in Gaming: The Illusion of Choice
Another repost from the older blog. However, this is the last one! (I didn’t work on the other one for too long.) Original publish date is May 28, 2009.
I have not played inFamous, so I will not comment on that game specifically though from this comic that Ctrl-Alt-Del put out it seems that this game is just another cookie-cutter binary game. You can either be good or evil and that’s all.
Again, I can’t comment on inFamous so let’s start with the first game in my memory to do this: Star Wars: Knights of the Old Republic. The game was epic and I loved it. It was one of the first games that I played that allowed me to be good or evil.
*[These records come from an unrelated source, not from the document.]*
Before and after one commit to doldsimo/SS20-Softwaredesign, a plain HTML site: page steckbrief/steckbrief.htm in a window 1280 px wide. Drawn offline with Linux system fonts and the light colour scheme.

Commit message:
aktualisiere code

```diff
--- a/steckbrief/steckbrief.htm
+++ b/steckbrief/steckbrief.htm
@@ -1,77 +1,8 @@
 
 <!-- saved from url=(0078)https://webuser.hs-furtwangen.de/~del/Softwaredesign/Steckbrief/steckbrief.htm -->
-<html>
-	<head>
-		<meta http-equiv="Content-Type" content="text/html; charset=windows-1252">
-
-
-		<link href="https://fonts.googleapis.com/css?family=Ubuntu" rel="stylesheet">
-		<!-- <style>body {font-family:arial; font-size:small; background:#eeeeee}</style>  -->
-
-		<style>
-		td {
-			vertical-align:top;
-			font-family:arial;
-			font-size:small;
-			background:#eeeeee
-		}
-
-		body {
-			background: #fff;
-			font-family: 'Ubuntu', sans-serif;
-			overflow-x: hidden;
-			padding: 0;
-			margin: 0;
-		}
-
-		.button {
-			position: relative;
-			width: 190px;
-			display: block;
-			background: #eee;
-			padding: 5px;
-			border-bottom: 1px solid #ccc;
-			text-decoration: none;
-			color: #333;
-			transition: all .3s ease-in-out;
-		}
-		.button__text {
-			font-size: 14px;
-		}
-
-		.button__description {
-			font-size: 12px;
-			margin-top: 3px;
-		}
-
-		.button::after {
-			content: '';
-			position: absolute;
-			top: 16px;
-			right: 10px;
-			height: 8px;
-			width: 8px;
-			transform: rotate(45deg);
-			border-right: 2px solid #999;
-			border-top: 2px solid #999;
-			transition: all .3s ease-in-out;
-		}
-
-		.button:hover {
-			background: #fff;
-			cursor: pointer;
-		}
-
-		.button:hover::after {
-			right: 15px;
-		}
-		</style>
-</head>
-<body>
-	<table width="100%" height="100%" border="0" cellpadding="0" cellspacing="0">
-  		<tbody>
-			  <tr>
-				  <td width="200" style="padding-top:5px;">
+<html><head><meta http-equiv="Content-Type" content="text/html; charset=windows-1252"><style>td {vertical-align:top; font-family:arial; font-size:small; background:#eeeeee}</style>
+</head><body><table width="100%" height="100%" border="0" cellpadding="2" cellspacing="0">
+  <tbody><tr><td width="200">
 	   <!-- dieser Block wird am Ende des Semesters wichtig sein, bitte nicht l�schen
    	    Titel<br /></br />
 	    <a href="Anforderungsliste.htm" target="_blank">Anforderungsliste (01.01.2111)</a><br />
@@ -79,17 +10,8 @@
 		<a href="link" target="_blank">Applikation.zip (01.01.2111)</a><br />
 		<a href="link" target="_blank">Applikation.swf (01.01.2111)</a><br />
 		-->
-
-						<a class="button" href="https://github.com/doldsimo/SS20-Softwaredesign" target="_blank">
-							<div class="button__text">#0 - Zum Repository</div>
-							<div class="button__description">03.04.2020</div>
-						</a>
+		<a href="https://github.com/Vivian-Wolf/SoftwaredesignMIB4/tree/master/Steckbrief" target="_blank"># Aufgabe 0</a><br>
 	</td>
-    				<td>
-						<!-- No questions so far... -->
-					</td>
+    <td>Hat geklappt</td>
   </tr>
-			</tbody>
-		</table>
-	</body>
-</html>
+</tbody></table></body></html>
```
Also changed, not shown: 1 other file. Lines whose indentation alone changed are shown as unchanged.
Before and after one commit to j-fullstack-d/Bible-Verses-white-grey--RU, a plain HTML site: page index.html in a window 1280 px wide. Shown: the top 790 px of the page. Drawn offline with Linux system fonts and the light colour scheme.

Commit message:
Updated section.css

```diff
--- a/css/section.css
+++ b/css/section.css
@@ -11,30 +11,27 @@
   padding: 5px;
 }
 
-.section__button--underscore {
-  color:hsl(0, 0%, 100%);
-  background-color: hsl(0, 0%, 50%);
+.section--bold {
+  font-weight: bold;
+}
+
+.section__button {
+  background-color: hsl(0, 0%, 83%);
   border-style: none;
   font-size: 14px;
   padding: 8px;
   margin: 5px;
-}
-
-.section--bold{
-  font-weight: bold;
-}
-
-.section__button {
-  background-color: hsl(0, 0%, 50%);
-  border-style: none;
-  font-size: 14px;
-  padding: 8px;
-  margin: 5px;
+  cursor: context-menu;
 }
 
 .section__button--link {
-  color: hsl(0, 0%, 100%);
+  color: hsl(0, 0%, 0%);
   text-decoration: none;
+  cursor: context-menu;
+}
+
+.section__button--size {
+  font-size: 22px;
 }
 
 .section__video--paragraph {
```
Also, in a lot of cases there were somewhat neutral choices too. However, the good or evil choices were the most viable options due to the reward.
Another game along this vein is Fable. Fable came out and had a binary morality system that made you look good or evil. Aside from this and several other minor details, the good/evil aspect of the game played very little role in the story. Still, it was good to see games begin to play around with this idea (KOTOR in 2003 and Fable in 2004). Now, about 4 year later we have games like Bioshock (2007), Fable 2 (2008), and the depicted inFamous.
Perhaps I’m missing some great games, but it seems to me like all the games getting lots of publicity that boast a morality system have a very simple binary one. Every choice you make is either amazingly good or amazingly evil. There is no in between. Some games teased at greater complexity. Neverwinter Nights and Oblivion come to mind, although sometimes it was more of unintentional I think.
I want games to actually become more complex. It doesn’t have to be completely infinitely complex immediately. For example, let’s start with 3 choices. A good, a bad, and a neutral one. Then add a fourth line. Then a fifth. Eventually you’ll have an intricate set of choices and consequences that have been refined over many iterations.
Thinking back to my previous post about photorealism, I feel like once the “realism” limit is reached, the necessity for more gimmicks will lead to more complex decision-consequence relationships. It’s kinda sad that it requires that sort of impetus, but hey, whatever it takes, right? Though if it comes sooner than later, I wouldn’t complain!